Published November 20, 2014
Residents of the eastern Libyan city that served as the cradle of the uprising that toppled Moammar Gadhafi voted for a local council Saturday in the city's first elections since the longtime dictator's capture and killing last year.
More than 400 people were running for the 41 seats up for grabs on the local council of Benghazi, Libya's second-largest city.
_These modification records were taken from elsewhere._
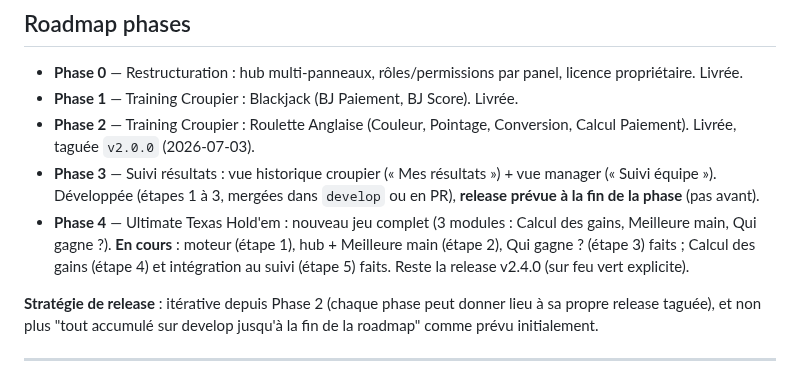
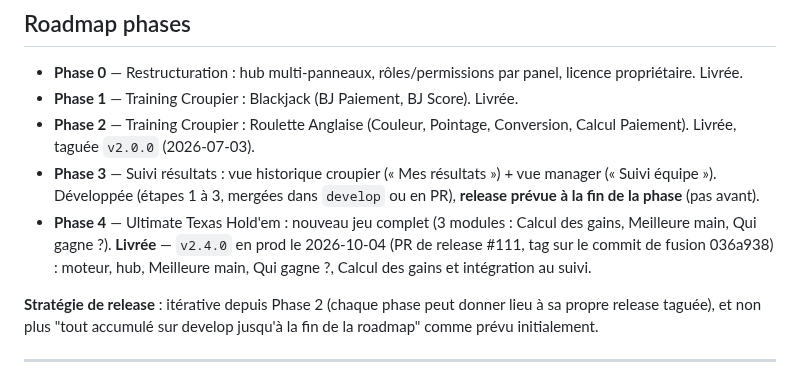
Before and after one commit to Fideliuss/gestion-tournois, a Markdown page: CONTEXT.md, the part around the change. Drawn GitHub-style.

Commit message:
docs: Phase 4 livrée (v2.4.0)
Co-Authored-By: Claude Sonnet 5.5 <noreply@anthropic.com>

```diff
--- a/CONTEXT.md
+++ b/CONTEXT.md
@@ -25,7 +25,7 @@ Conçue pour être **extensible au-delà des tournois** — architecture de pann
 - **Phase 1** — Training Croupier : Blackjack (BJ Paiement, BJ Score). Livrée.
 - **Phase 2** — Training Croupier : Roulette Anglaise (Couleur, Pointage, Conversion, Calcul Paiement). Livrée, taguée `v2.0.0` (2026-07-03).
 - **Phase 3** — Suivi résultats : vue historique croupier (« Mes résultats ») + vue manager (« Suivi équipe »). Développée (étapes 1 à 3, mergées dans `develop` ou en PR), **release prévue à la fin de la phase** (pas avant).
-- **Phase 4** — Ultimate Texas Hold'em : nouveau jeu complet (3 modules : Calcul des gains, Meilleure main, Qui gagne ?). **En cours** : moteur (étape 1), hub + Meilleure main (étape 2), Qui gagne ? (étape 3) faits ; Calcul des gains (étape 4) et intégration au suivi (étape 5) faits. Reste la release v2.4.0 (sur feu vert explicite).
+- **Phase 4** — Ultimate Texas Hold'em : nouveau jeu complet (3 modules : Calcul des gains, Meilleure main, Qui gagne ?). **Livrée** — `v2.4.0` en prod le 2026-10-04 (PR de release #111, tag sur le commit de fusion 036a938) : moteur, hub, Meilleure main, Qui gagne ?, Calcul des gains et intégration au suivi.
 
 **Stratégie de release** : itérative depuis Phase 2 (chaque phase peut donner lieu à sa propre release taguée), et non plus "tout accumulé sur develop jusqu'à la fin de la roadmap" comme prévu initialement.
 
```
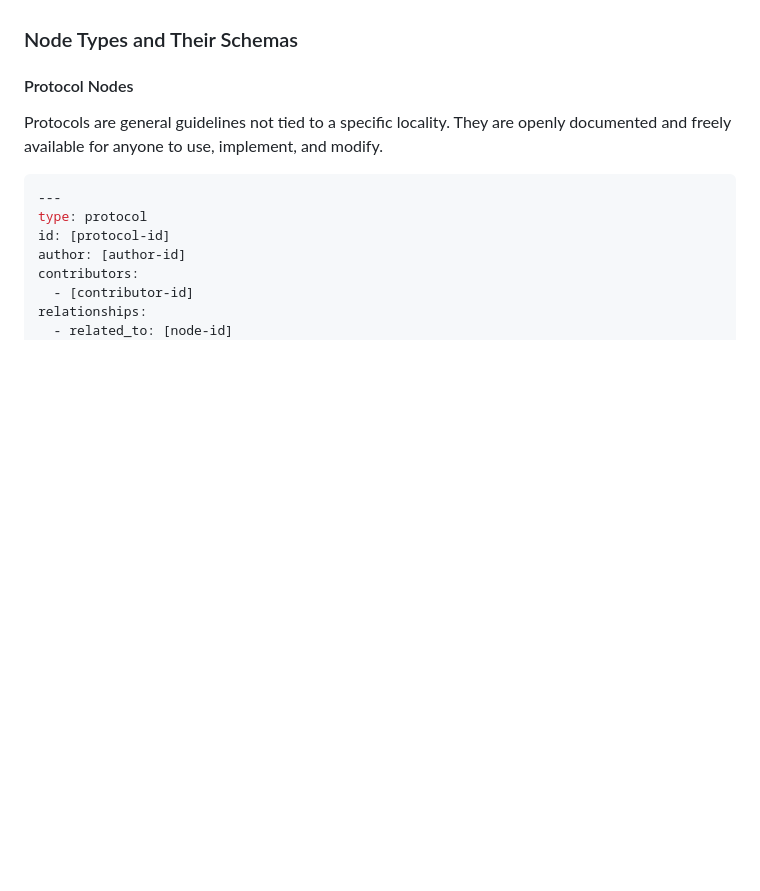
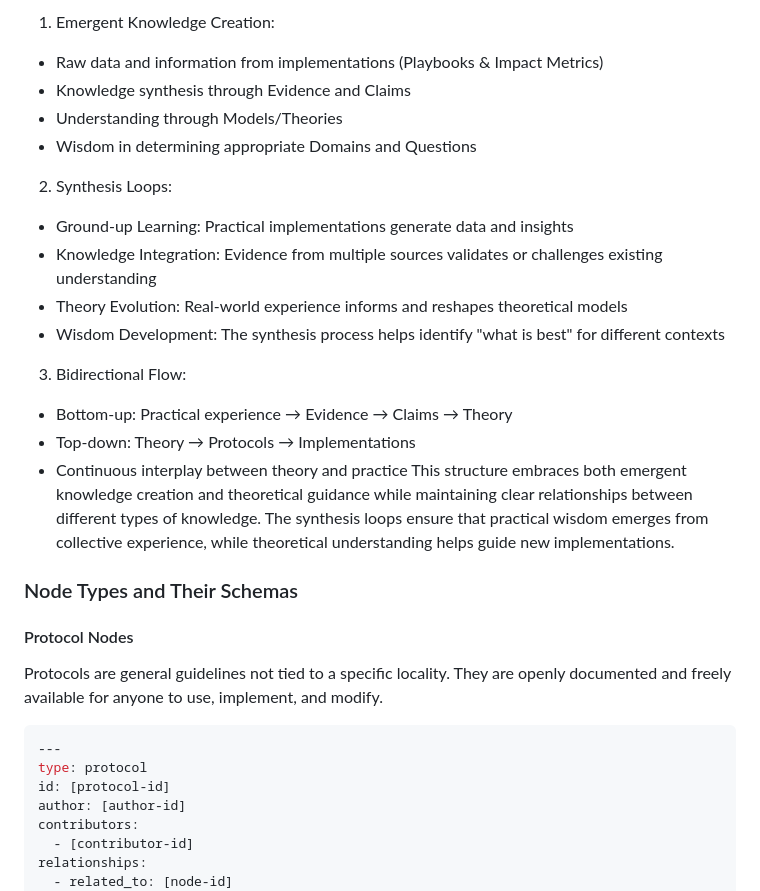
Before and after one commit to DarrenZal/Quartz, a Markdown page: content/DiscourseGraphs.md, the part around one of its changes. Drawn GitHub-style; blank space fills up the shorter version.

```diff
--- a/content/DiscourseGraphs.md
+++ b/content/DiscourseGraphs.md
@@ -53,3 +92,18 @@ By modeling these dynamic feedback loops, Open Civics could create a system wher
+1. Emergent Knowledge Creation:
+- Raw data and information from implementations (Playbooks & Impact Metrics)
+- Knowledge synthesis through Evidence and Claims
+- Understanding through Models/Theories
+- Wisdom in determining appropriate Domains and Questions
+2. Synthesis Loops:
+- Ground-up Learning: Practical implementations generate data and insights
+- Knowledge Integration: Evidence from multiple sources validates or challenges existing understanding
+- Theory Evolution: Real-world experience informs and reshapes theoretical models
+- Wisdom Development: The synthesis process helps identify "what is best" for different contexts
+3. Bidirectional Flow:
+- Bottom-up: Practical experience → Evidence → Claims → Theory
+- Top-down: Theory → Protocols → Implementations
+- Continuous interplay between theory and practice
+This structure embraces both emergent knowledge creation and theoretical guidance while maintaining clear relationships between different types of knowledge. The synthesis loops ensure that practical wisdom emerges from collective experience, while theoretical understanding helps guide new implementations.
 
 ### Node Types and Their Schemas
 
```
Also changed, not shown: other parts of content/DiscourseGraphs.md (+39 -0 lines).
The vote for the city council was the first in Benghazi since the 1960s, and some of the voting centers Saturday were so crowded that they stayed open an extra hour to meet the rush of voters.
"I hope this election is genuine ... because the people of Benghazi deserve to live a good life after what they went through and the sacrifices they paid to get to this point," said Shoueb Idris, a 27 year-old oil engineer who is also a candidate in the race.
While there was little campaigning in the run-up to Saturday's vote, other than posters in the streets and announcements online, residents were enthusiastic about the vote.
"We never had the chance to say what we want for the past 40 years, but now we can decide our own destiny" said 45-year-old Wanees al-Majberi.
Results are expected on Monday.
Libya's third-largest city of Misrata voted for a local council in February, while a handful of smaller cities have as well. Elections for a national assembly are scheduled for June.
Since Gadhafi's ouster, the new government in Tripoli has struggled to impose its authority throughout the country or earn the wider trust of the people, especially in the east.
Top tribal leaders and commanders of militia groups in eastern Libya in March set up a semi-independent region named Barqa, leading to fears that Libya could fragment into several states. Barqa would have its own parliament, police force, courts and capital in Benghazi.
Leaders of the Barqa movement have called on residents in the east to boycott next months elections for a 200-seat parliament that would form a government and prepare for the country's new constitution. Leaders in the Benghazi say those elections are just another tool to "marginalize" the east.